A surprise 18th birthday party for a student of the American University of Sharjah (AUS) turned into a "nightmare" for her and her family.
According to the parents of the student, T.J., the hostel management, instead of taking part in the event, decided to eject the student from her room for the summer semester following an argument between the parents and the management over the right of the student's father to attend the party.
Gulf News learnt that T.J's parents planned to hold a birthday party for their daughter at the AUS dorms, but the father was told that he cannot enter the building. The parents who came specially for this event from Abu Dhabi later organised a small party in the canteen.
However the argument between the parents and the receptionist of the dorms prior to the party was considered a serious offence by AUS. The management took the arbitrary decision to eject the first year student from the hostel with immediate effect. The management then broke open the closet and the locker of the student.
"Personal humiliation and ill-treatment inflicted by you and your immediate family members upon the residential halls staff is unacceptable. Threatening and ill-treatment of staff in performance of their duty is considered harassment and a breach of the policy," said the note received by the university student.
"I paid for the summer semester for my daughter but the university, without consulting me as the father of the student, took the arbitrary decision to kick my daughter out of the dorms," he said.
"I wish I had not celebrated the birthday of my daughter because I never expected such a harsh gift from the management of the university on this occasion," T.J.'s father said.
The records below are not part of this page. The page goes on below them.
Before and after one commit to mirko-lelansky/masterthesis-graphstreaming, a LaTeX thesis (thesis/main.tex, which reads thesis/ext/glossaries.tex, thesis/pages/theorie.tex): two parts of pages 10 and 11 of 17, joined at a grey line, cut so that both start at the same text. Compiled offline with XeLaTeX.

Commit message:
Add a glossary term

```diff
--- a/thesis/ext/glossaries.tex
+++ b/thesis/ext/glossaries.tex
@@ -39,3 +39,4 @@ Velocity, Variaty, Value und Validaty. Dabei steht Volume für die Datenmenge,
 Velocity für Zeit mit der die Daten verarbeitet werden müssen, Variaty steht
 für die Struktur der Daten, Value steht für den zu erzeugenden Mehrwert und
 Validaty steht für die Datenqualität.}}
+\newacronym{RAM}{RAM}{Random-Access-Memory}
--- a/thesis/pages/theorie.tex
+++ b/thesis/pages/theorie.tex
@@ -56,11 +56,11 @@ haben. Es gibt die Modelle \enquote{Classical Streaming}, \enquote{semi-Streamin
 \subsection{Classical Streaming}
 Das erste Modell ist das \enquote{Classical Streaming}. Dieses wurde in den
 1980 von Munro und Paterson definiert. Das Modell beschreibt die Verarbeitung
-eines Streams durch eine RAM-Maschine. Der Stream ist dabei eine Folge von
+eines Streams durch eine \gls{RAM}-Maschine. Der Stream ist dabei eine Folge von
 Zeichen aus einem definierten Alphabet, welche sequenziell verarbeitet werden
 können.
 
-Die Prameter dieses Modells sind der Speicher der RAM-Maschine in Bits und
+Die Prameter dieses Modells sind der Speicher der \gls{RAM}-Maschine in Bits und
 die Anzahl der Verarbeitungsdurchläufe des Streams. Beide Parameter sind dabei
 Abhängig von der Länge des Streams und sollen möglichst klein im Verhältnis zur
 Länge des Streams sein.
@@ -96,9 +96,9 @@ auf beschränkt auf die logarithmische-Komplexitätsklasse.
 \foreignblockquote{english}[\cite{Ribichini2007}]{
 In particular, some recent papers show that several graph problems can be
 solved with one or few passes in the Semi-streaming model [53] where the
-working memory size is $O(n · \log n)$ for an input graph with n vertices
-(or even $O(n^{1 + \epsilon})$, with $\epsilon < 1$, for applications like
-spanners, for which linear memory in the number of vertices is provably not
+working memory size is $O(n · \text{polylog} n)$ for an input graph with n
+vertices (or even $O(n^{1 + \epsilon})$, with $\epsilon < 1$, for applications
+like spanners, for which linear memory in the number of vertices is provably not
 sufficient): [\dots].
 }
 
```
"We were left with two impractical options. Either my daughter drops out of the summer semester or I keep my daughter in one of the hotels in the city," he said.
"Since we live in Abu Dhabi, cancelling the summer semester for my daughter means she will not be able to complete the academic requirements for the first year. The hotel option was also not acceptable to me, my wife and my daughter," he said.
"When we decided to send our daughter to AUS we did so because she would be in Arab Islamic environment," he said.
"We have access to Canadian universities and elsewhere in the world but Sharjah was our first option. The quality of education was also a strong advantage in favouring Sharjah against Canada where we have residence and relatives," he said.
The father said this is unfair and contradicts Arab and Islamic traditions of protecting women and not exposing them to this kind of treatment.
He said he tried to contact the AUS management but in vain. "After several attempts to contact them in the last more than ten days we were told that the dean, who took the decision, is on leave and she will be back on 26th of this month," he said.